Parenting with A Disability – Good Support Makes All the Difference
TThere are over 4 million U.S. parents with disabilities with children under the age of 18. Nonetheless, many adults who live with a disability may not feel confident in becoming a parent themselves. However, surrounding yourself with a strong, solid support system will make the transition to parenthood easier, and it will also be a major asset throughout pregnancy. Here's what you need to know about the value of a strong support network if you're expecting.
Why a support system is a must-have
Becoming a parent is often regarded to be a stressful event—in fact, 40% of women feel overwhelmed, anxious and depressed in the weeks following the baby's arrival, according to one survey by Orlando Health. However, becoming a parent can be especially stressful when it comes to managing your own disability and needs at the same time.
Having a strong and well-anchored support system to lean on when times get tough (as well as on a regular basis) is a fundamental must-have when it comes to your mental health and facing the daily stresses that comes with parenthood. As a matter of fact, studies show that having a network of social support has numerous benefits involved, including promoting good mental health and improving the ability to cope with stressful situations.
Finding support online
Many prospective parents with a disability find support in the numerous online resources on both pregnancy and parenting, which can help in preparation for the baby's arrival. When it comes to helpful resources, the Disabled Parenting Project is one example which gives parents (as well as parents to be) with disabilities access to a wide variety of information such as research, as well as an online community that contains advice, conversation and more.
However, becoming informed on basic yet important aspects of pregnancy that may require special attention is beneficial as well—such as understanding what you can and cannot eat while pregnant. Learning about this in advance will allow you to make certain changes as soon as possible, such as limiting your coffee intake and cutting dangerous foods out of your diet altogether.
Surrounding yourself with a variety of people
It's important to take into account that a support system often includes many different people. In addition to your partner, family and friends will likely play a major role in navigating pregnancy and parenthood.
Leaning on them for advice, emotional support, comfort and help in times of need will surely make a world of difference in making the transition to parenthood easier and can be achieved via regular contact (phone calls, visits, outings, etc.). However, there are also other forms of social groups that are worth looking into, such as a local religious community, a social group for parents (such as a mommy and me group) or even an organized support group for those with disabilities, which is particularly useful when it comes to increasing your chances of finding those who may be experiencing the same challenges as you.

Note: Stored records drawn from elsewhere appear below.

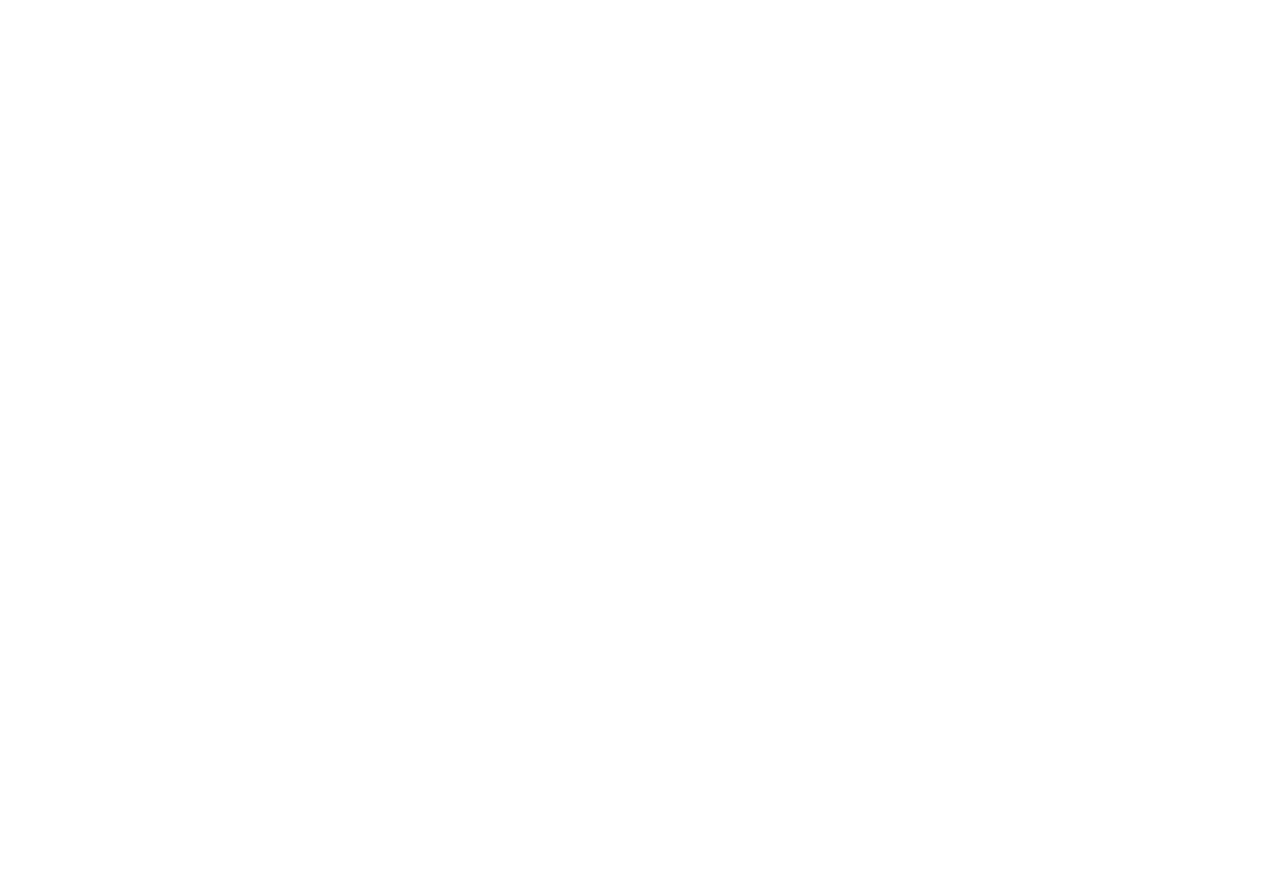
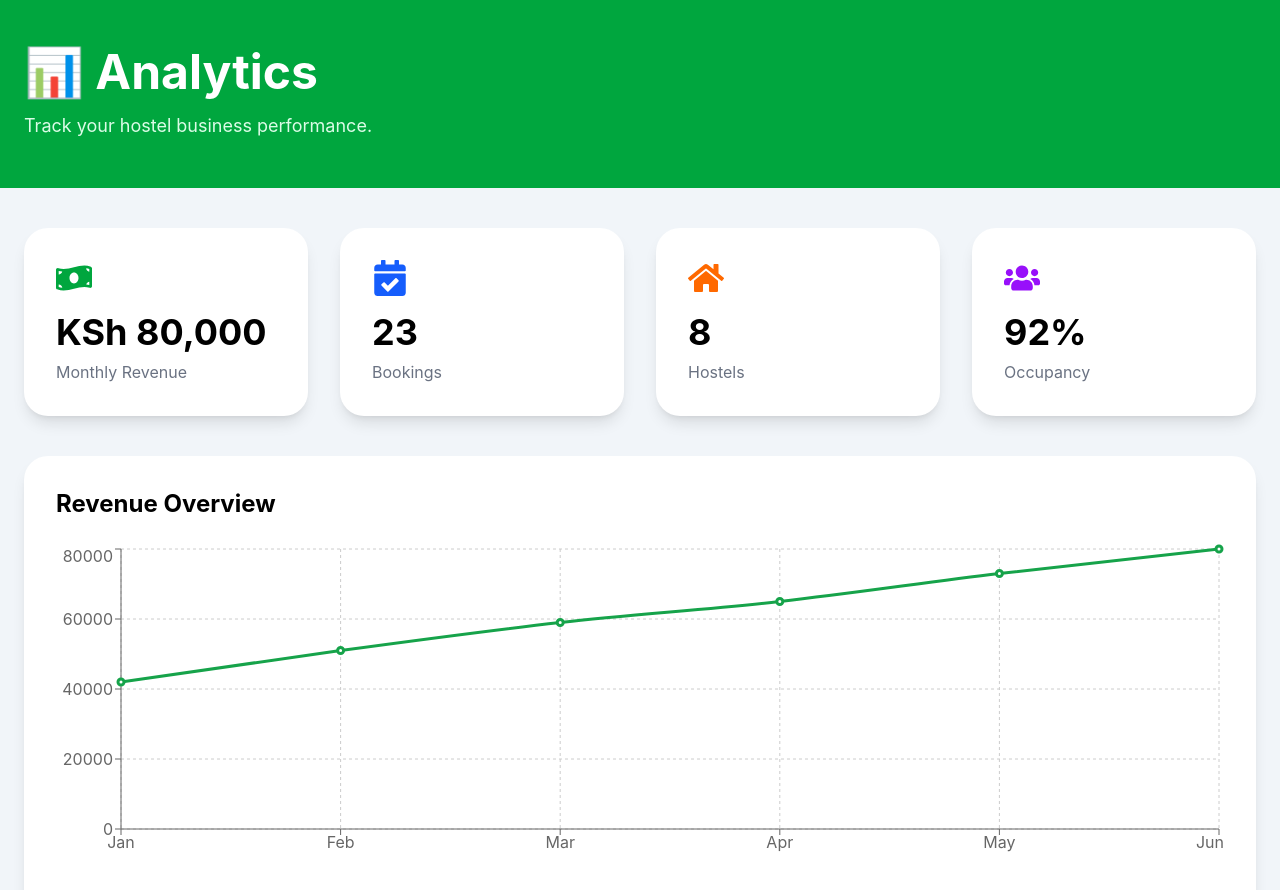
Before and after one commit to mosesmurimi/HostelHub, a React (Vite) app: page /analytics in a window 1280 px wide. Before the commit this address had no page. Shown: the top 890 px of the page. Before the commit the page ends 800 px from the top, so only its background shows below. Built offline with nearby package versions, Linux system fonts and the light colour scheme.

Commit message:
addition of charts and business insights

```diff
--- a/package.json
+++ b/package.json
@@ -16,6 +16,7 @@
     "react-dom": "^19.2.7",
     "react-icons": "^5.7.0",
     "react-router-dom": "^7.18.1",
+    "recharts": "^3.9.2",
     "tailwindcss": "^4.3.2"
   },
   "devDependencies": {
--- a/src/App.jsx
+++ b/src/App.jsx
@@ -1,3 +1,4 @@
+import Analytics from "./pages/Analytics";
 import LandlordBookings from "./pages/LandlordBookings";
 import MyListings from "./pages/MyListings";
 import AddHostel from "./pages/AddHostel";
@@ -38,6 +39,8 @@
          <Route path="/my-listings" element={<MyListings />} />
 
          <Route path="/landlord-bookings" element={<LandlordBookings />}/>
+
+         <Route path="/analytics" element={<Analytics />} />
       </Routes>
     </BrowserRouter>
   );
--- /dev/null
+++ b/src/components/analytics/BookingsChart.jsx
@@ -0,0 +1,50 @@
+import {
+  ResponsiveContainer,
+  BarChart,
+  Bar,
+  CartesianGrid,
+  XAxis,
+  YAxis,
+  Tooltip,
+} from "recharts";
+
+const data = [
+  { month: "Jan", bookings: 8 },
+  { month: "Feb", bookings: 12 },
+  { month: "Mar", bookings: 15 },
+  { month: "Apr", bookings: 18 },
+  { month: "May", bookings: 20 },
+  { month: "Jun", bookings: 23 },
+];
+
+const BookingsChart = () => {
+  return (
+    <div className="h-80">
+
+      <ResponsiveContainer>
+
+        <BarChart data={data}>
+
+          <CartesianGrid strokeDasharray="3 3" />
+
+          <XAxis dataKey="month" />
+
+          <YAxis />
+
+          <Tooltip />
+
+          <Bar
+            dataKey="bookings"
+            fill="#2563eb"
+            radius={[8,8,0,0]}
+          />
+
+        </BarChart>
+
+      </ResponsiveContainer>
+
+    </div>
+  );
+};
+
+export default BookingsChart;
--- /dev/null
+++ b/src/components/analytics/OccupancyChart.jsx
@@ -0,0 +1,66 @@
+import {
+  ResponsiveContainer,
+  BarChart,
+  Bar,
+  XAxis,
+  YAxis,
+  CartesianGrid,
+  Tooltip,
+} from "recharts";
+
+const data = [
+  {
+    hostel: "Campus View",
+    occupancy: 95,
+  },
+  {
+    hostel: "Green Court",
+    occupancy: 90,
+  },
+  {
+    hostel: "Victory",
+    occupancy: 82,
+  },
+  {
+    hostel: "Sunrise",
+    occupancy: 78,
+  },
+];
+
+const OccupancyChart = () => {
+  return (
+    <div className="h-80">
+
+      <ResponsiveContainer>
+
+        <BarChart
+          layout="vertical"
+          data={data}
+        >
+
+          <CartesianGrid strokeDasharray="3 3"/>
+
+          <XAxis type="number"/>
+
+          <YAxis
+            dataKey="hostel"
+            type="category"
+          />
+
+          <Tooltip/>
+
+          <Bar
+            dataKey="occupancy"
+            fill="#16a34a"
+            radius={[0,8,8,0]}
+          />
+
+        </BarChart>
+
+      </ResponsiveContainer>
+
+    </div>
+  );
+};
+
+export default OccupancyChart;
--- /dev/null
+++ b/src/components/analytics/RevenueChart.jsx
@@ -0,0 +1,51 @@
+import {
+  LineChart,
+  Line,
+  XAxis,
+  YAxis,
+  Tooltip,
+  ResponsiveContainer,
+  CartesianGrid,
+} from "recharts";
+
+const data = [
+  { month: "Jan", revenue: 42000 },
+  { month: "Feb", revenue: 51000 },
+  { month: "Mar", revenue: 59000 },
+  { month: "Apr", revenue: 65000 },
+  { month: "May", revenue: 73000 },
+  { month: "Jun", revenue: 80000 },
+];
+
+const RevenueChart = () => {
+  return (
+    <div className="w-full h-80">
+
+      <ResponsiveContainer width="100%" height="100%">
+
+        <LineChart data={data}>
+
+          <CartesianGrid strokeDasharray="3 3" />
+
+          <XAxis dataKey="month" />
+
+          <YAxis />
+
+          <Tooltip />
+
+          <Line
+            type="monotone"
+            dataKey="revenue"
+            stroke="#16a34a"
+            strokeWidth={3}
+          />
+
+        </LineChart>
+
+      </ResponsiveContainer>
+
+    </div>
+  );
+};
+
+export default RevenueChart;
--- /dev/null
+++ b/src/components/analytics/RevenuePieChart.jsx
@@ -0,0 +1,71 @@
+import {
+  PieChart,
+  Pie,
+  Tooltip,
+  Cell,
+  ResponsiveContainer,
+} from "recharts";
+
+const data = [
+  {
+    name: "Campus View",
+    value: 40000,
+  },
+  {
+    name: "Green Court",
+    value: 25000,
+  },
+  {
+    name: "Victory",
+    value: 10000,
+  },
+  {
+    name: "Sunrise",
+    value: 5000,
+  },
+];
+
+const COLORS = [
+  "#16a34a",
+  "#2563eb",
+  "#f59e0b",
+  "#9333ea",
+];
+
+const RevenuePieChart = () => {
+  return (
+    <div className="h-80">
+
+      <ResponsiveContainer>
+
+        <PieChart>
+
+          <Pie
+            data={data}
+            dataKey="value"
+            outerRadius={100}
+            label
+          >
+
+            {data.map((entry,index)=>(
+
+              <Cell
+                key={index}
+                fill={COLORS[index]}
+              />
+
+            ))}
+
+          </Pie>
+
+          <Tooltip/>
+
+        </PieChart>
+
+      </ResponsiveContainer>
+
+    </div>
+  );
+};
+
+export default RevenuePieChart;
--- /dev/null
+++ b/src/pages/Analytics.jsx
@@ -0,0 +1,287 @@
+import {
+  FaTrophy,
+  FaArrowTrendUp,
+} from "react-icons/fa6";
+import RevenuePieChart from "../components/analytics/RevenuePieChart";
+import OccupancyChart from "../components/analytics/OccupancyChart";
+import BookingsChart from "../components/analytics/BookingsChart";
+import RevenueChart from "../components/analytics/RevenueChart";
+import {
+  FaMoneyBillWave,
+  FaCalendarCheck,
+  FaHome,
+  FaUsers,
+} from "react-icons/fa";
+
+const Analytics = () => {
+  return (
+    <div className="min-h-screen bg-slate-100">
+
+      {/* Header */}
+
+      <div className="bg-green-600 text-white py-12">
+
+        <div className="max-w-7xl mx-auto px-6">
+
+          <h1 className="text-5xl font-bold">
+            📊 Analytics
+          </h1>
+
+          <p className="mt-4 text-green-100 text-lg">
+            Track your hostel business performance.
+          </p>
+
+        </div>
+
+      </div>
+
+      <div className="max-w-7xl mx-auto px-6 py-10">
+
+        {/* Statistics */}
+
+        <div className="grid md:grid-cols-2 lg:grid-cols-4 gap-8">
+
+          <div className="bg-white rounded-3xl shadow-lg p-8">
+
+            <FaMoneyBillWave className="text-4xl text-green-600" />
+
+            <h2 className="text-4xl font-bold mt-4">
+              KSh 80,000
+            </h2>
+
+            <p className="text-gray-500 mt-2">
+              Monthly Revenue
+            </p>
+
+          </div>
+
+          <div className="bg-white rounded-3xl shadow-lg p-8">
+
+            <FaCalendarCheck className="text-4xl text-blue-600" />
+
+            <h2 className="text-4xl font-bold mt-4">
+              23
+            </h2>
+
+            <p className="text-gray-500 mt-2">
+              Bookings
+            </p>
+
+          </div>
+
+          <div className="bg-white rounded-3xl shadow-lg p-8">
+
+            <FaHome className="text-4xl text-orange-500" />
+
+            <h2 className="text-4xl font-bold mt-4">
+              8
+            </h2>
+
+            <p className="text-gray-500 mt-2">
+              Hostels
+            </p>
+
+          </div>
+
+          <div className="bg-white rounded-3xl shadow-lg p-8">
+
+            <FaUsers className="text-4xl text-purple-600" />
+
+            <h2 className="text-4xl font-bold mt-4">
+              92%
+            </h2>
+
+            <p className="text-gray-500 mt-2">
+              Occupancy
+            </p>
+
+          </div>
+
+        </div>
+
+                <div className="bg-white rounded-3xl shadow-lg p-8 mt-10">
+
+          <h2 className="text-2xl font-bold">
+
+            Revenue Overview
+
+          </h2>
+
+          <div className="mt-6">
+
+          <RevenueChart />
+
+          </div>
+
+       <div className="mt-6">
+        <BookingsChart/>
+        </div>
+
+         <div className="mt-6">
+            <OccupancyChart/>
+         </div>
+
+         <div className="mt-6">
+            <RevenuePieChart/>
+         </div>
+
+
+        </div>
+
+                <div className="bg-white rounded-3xl shadow-lg p-8 mt-10">
+
+          <h2 className="text-2xl font-bold">
+
+            Top Performing Hostel
+
+          </h2>
+
+          <div className="mt-6">
+
+            <h3 className="text-3xl font-bold">
+
+              Campus View Hostel
+
+            </h3>
+
+            <p className="text-gray-500 mt-3">
+
+              95% Occupancy
+
+            </p>
+
+            <p className="text-gray-500">
+
+              KSh 40,000 Monthly Revenue
+
+            </p>
+
+          </div>
+
+        </div>
+
+                <div className="mt-10">
+
+  <h2 className="text-3xl font-bold mb-8">
+
+    Business Insights
+
+  </h2>
+
+  <div className="grid md:grid-cols-2 lg:grid-cols-4 gap-6">
+
+    {/* Best Hostel */}
+
+    <div className="bg-white rounded-3xl shadow-lg p-6">
+
+      <FaTrophy className="text-yellow-500 text-4xl mb-4" />
+
+      <h3 className="font-bold text-xl">
+
+        Best Hostel
+
+      </h3>
+
+      <p className="mt-3 text-green-600 font-semibold">
+
+        Campus View Hostel
+
+      </p>
+
+      <p className="text-gray-500">
+
+        95% Occupancy
+
+      </p>
+
+    </div>
+
+    {/* Revenue */}
+
+    <div className="bg-white rounded-3xl shadow-lg p-6">
+
+      <FaMoneyBillWave className="text-green-600 text-4xl mb-4" />
+
+      <h3 className="font-bold text-xl">
+
+        Highest Revenue
+
+      </h3>
+
+      <p className="mt-3 text-green-600 font-semibold">
+
+        KSh 80,000
+
+      </p>
+
+      <p className="text-gray-500">
+
+        This Month
+
+      </p>
+
+    </div>
+
+    {/* Growth */}
+
+    <div className="bg-white rounded-3xl shadow-lg p-6">
+
+      <FaArrowTrendUp className="text-blue-600 text-4xl mb-4" />
+
+      <h3 className="font-bold text-xl">
+
+        Growth
+
+      </h3>
+
+      <p className="mt-3 text-blue-600 font-semibold">
+
+        +18%
+
+      </p>
+
+      <p className="text-gray-500">
+
+        Compared to Last Month
+
+      </p>
+
+    </div>
+
+    {/* Occupancy */}
+
+    <div className="bg-white rounded-3xl shadow-lg p-6">
+
+      <FaHome className="text-purple-600 text-4xl mb-4" />
+
+      <h3 className="font-bold text-xl">
+
+        Occupancy
+
+      </h3>
+
+      <p className="mt-3 text-purple-600 font-semibold">
+
+        92%
+
+      </p>
+
+      <p className="text-gray-500">
+
+        Across All Hostels
+
+      </p>
+
+    </div>
+
+  </div>
+
+</div>
+
+      </div>
+
+    </div>
+  );
+};
+
+export default Analytics;
--- a/src/pages/LandlordDashboard.jsx
+++ b/src/pages/LandlordDashboard.jsx
@@ -169,7 +169,9 @@
 
             </Link>
 
-            <button className="bg-purple-600 text-white rounded-2xl p-6 hover:bg-purple-700 transition">
+            <Link
+                to="/analytics"
+                className="bg-purple-600 text-white rounded-2xl p-6 hover:bg-purple-700 transition">
 
               <FaChartBar className="mx-auto text-3xl" />
 
@@ -179,7 +181,7 @@
 
               </p>
 
-            </button>
+            </Link>
 
           </div>
 
```
Also changed, not shown: src/components/analytics/BusinessInsights.jsx (added), 1 other file (tests, documents, lock files or other folders).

In addition to getting help from your partner, family and close friends when it comes to babysitting or helping out with chores around the house, having additional forms of help may be something to consider as well after the baby arrives. This will become a great help in ensuring that both your needs and the baby's are met on a daily basis, whether it be temporary or long term. Depending on your situation, specialized personal care assistance, daycare or even a live-in nanny could become an asset in making the successful transition to parenthood with a disability.
Becoming a parent is an exciting life event for anyone, but those who may experience a disability may face additional challenges that require special attention when it comes to making a smooth transition into parenthood. With the support of family and friends, as well as that of additional resources, you'll be able to make the transition to parenthood much smoother.
Pre-Register for Abilities Expo Today...It's Free!